In M. Night Shyamalan’s science-fiction superhero drama Unbreakable, we are shown a reflection of the real world, with some extraordinary supernatural elements. Bruce Willis plays David Dunn, a security guard who miraculously survives a disastrous train crash, while every single other passenger unfortunately perishes. On the opposite end of the spectrum, we have Samuel L. Jackson’s Elijah Price, a man with the devastating condition of Osteogenesis Imperfecta, also known as “brittle bone disease,” (Character vs. Nature Conflict). The resulting intertwinement of their lives results in a truly memorable story.
After Price hears the news about Dunn’s survival of the train derailment, he tracks him down and has some very peculiar questions for him. Has Dunn ever been sick, or had an injury? Price, an enthusiastic, almost religious collector of comic books, seems to believe that Dunn is a superhero himself. To Dunn and his family, Price seems delusional and mentally troubled. This causes some intense emotional discord between Dunn and his family, notably with his son, Joseph (Spencer Treat Clark). During one particularly impassioned scene, we see the sheer anguish and affliction that this family is experiencing. Their lives have been turned upside down. Yet, while he has trouble admitting it, David Dunn cannot help but feel that Elijah Price might have a point. He honestly cannot remember ever being sick or injured. Is this just Price getting into his head, or is there something more to the story? (Character vs. Self, Character vs. Unknown Conflicts).
As far as Dunn’s categorization as a literary hero, he most appropriately fits as a combination of an epic hero and an accidental hero. After putting some puzzle pieces of his life together, Dunn recognizes that he does indeed possess superhuman abilities, from physical strength to telekinetic emotional connections. However, this leads him into dangerous situations that cause him great amounts of grief and distress. He did not ask for these powers, but they place him in a position that can save lives and change the world around him. By the end of the film, we see him fully transform into a selfless vigilante, risking his own well-being for the sake of others.
In looking to Elijah Price, we see a representation of a romantic hero. Due to his disease, he cannot live a normal, everyday life like able-bodied people can (Character vs. Society Conflict). However, instead of giving up, he makes the decision to use his advanced intelligence and fascination with comic books to find his place in society. He amasses an incredibly expansive comic book collection that supports him financially. But, his true goal in life is to discover a superhero in the real world. In his eyes, comic books are historical accounts that have been passed down through the generations. Just as obsessively as he studies comics, he meticulously analyzes catastrophic events, searching for a “lone survivor.”

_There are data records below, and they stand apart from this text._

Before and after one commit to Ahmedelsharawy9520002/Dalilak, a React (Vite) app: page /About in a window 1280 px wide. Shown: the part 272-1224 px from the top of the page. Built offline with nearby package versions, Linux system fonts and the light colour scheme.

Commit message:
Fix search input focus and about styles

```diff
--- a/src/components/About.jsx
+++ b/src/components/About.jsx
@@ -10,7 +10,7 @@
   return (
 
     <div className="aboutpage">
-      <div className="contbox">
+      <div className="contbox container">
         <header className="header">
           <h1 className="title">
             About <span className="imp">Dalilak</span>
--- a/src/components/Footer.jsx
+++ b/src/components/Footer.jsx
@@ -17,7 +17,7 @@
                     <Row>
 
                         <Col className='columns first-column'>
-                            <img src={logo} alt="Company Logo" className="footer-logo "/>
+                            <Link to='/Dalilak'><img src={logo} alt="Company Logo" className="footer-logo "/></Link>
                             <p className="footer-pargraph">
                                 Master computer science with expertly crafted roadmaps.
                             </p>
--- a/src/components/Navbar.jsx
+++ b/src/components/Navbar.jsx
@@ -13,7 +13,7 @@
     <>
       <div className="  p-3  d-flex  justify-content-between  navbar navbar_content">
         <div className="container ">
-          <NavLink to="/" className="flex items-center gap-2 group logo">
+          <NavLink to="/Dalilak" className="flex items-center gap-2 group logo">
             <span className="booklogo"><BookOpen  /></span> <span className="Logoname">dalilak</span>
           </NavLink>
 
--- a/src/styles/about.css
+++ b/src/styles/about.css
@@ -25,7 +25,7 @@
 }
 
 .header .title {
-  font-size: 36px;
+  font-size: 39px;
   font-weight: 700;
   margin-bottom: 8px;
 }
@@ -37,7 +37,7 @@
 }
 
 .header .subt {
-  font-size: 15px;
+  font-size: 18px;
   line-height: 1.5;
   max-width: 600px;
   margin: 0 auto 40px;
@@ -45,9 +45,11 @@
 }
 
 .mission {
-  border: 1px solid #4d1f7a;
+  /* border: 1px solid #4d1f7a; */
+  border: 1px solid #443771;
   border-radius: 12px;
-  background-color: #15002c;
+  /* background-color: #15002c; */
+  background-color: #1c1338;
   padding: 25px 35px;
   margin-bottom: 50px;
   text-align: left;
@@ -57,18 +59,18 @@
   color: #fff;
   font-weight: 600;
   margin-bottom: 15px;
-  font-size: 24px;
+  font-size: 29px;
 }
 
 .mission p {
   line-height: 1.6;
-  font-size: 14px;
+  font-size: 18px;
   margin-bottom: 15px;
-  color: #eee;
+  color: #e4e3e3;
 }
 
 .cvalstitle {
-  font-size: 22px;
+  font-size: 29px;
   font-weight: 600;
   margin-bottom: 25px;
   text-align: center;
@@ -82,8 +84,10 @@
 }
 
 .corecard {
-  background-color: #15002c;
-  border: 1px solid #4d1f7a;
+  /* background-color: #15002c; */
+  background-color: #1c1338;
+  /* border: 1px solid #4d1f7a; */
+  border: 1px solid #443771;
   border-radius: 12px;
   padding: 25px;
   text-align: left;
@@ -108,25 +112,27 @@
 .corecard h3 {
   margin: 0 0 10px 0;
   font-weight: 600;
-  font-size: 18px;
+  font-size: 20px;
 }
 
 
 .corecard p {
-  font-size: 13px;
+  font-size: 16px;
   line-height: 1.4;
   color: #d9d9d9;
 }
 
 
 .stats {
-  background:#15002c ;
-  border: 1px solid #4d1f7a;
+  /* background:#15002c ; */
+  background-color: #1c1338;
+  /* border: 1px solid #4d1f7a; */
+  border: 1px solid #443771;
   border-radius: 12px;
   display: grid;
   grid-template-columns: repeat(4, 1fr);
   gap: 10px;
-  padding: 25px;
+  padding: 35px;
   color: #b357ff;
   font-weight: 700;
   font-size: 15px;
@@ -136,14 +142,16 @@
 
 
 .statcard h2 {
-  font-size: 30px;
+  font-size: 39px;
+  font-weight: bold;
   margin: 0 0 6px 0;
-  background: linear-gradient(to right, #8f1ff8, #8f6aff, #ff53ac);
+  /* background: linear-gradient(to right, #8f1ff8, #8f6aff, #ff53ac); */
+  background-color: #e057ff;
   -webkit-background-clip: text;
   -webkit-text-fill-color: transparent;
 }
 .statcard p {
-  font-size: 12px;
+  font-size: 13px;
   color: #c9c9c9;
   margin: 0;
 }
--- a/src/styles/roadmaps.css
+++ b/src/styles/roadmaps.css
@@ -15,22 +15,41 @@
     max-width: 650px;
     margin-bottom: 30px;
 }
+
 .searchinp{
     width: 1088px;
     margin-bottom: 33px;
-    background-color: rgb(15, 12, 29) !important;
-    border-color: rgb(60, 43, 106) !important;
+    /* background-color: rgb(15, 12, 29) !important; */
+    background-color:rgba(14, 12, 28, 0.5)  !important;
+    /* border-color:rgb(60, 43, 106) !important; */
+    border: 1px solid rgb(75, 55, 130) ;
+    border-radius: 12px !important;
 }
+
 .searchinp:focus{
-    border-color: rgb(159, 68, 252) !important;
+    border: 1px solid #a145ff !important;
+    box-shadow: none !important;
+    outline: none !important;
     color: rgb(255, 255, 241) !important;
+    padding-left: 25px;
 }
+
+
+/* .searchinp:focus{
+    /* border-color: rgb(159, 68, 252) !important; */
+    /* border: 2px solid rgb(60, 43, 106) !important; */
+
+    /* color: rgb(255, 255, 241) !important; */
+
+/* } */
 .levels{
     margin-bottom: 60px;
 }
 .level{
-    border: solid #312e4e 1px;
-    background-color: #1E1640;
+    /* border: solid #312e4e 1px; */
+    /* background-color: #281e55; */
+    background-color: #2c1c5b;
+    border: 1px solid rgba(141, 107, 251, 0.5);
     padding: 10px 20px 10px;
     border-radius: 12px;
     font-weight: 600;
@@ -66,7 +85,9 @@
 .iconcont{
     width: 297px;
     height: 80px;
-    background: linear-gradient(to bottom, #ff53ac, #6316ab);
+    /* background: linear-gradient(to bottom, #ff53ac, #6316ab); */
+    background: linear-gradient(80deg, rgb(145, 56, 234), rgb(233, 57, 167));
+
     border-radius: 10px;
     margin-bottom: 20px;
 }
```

As for technical aspects of this film, Shyamalan masterfully created the dark, gritty tone through dim lighting, with a color palette focused on gray, dark blue, and brown. The musical score from James Newton Howard added to the emotional depth of this film as well. Additionally, the perfect balance of silence and ambient noise further developed these moods. In the department of cinematography, one especially prominent aspect that I noticed was the incorporation of reflections. This created a sense of mystery and wonder, also forming an intimate link between the audience and the characters. Another intriguing visual element was the display of flashbacks, giving insight into the lives of unfamiliar characters. The editing in these scenes was fantastic, showing us a quick glimpse of major events of the past that would impact the future of the story. The intricate web of storytelling, sound design, cinematography, and editing woven in this film was quite impressive. I look forward to checking out more work from Shyamalan in the future to compare it to this work of art.
MPAA Rating: PG-13
For violence, mature themes, and sexual references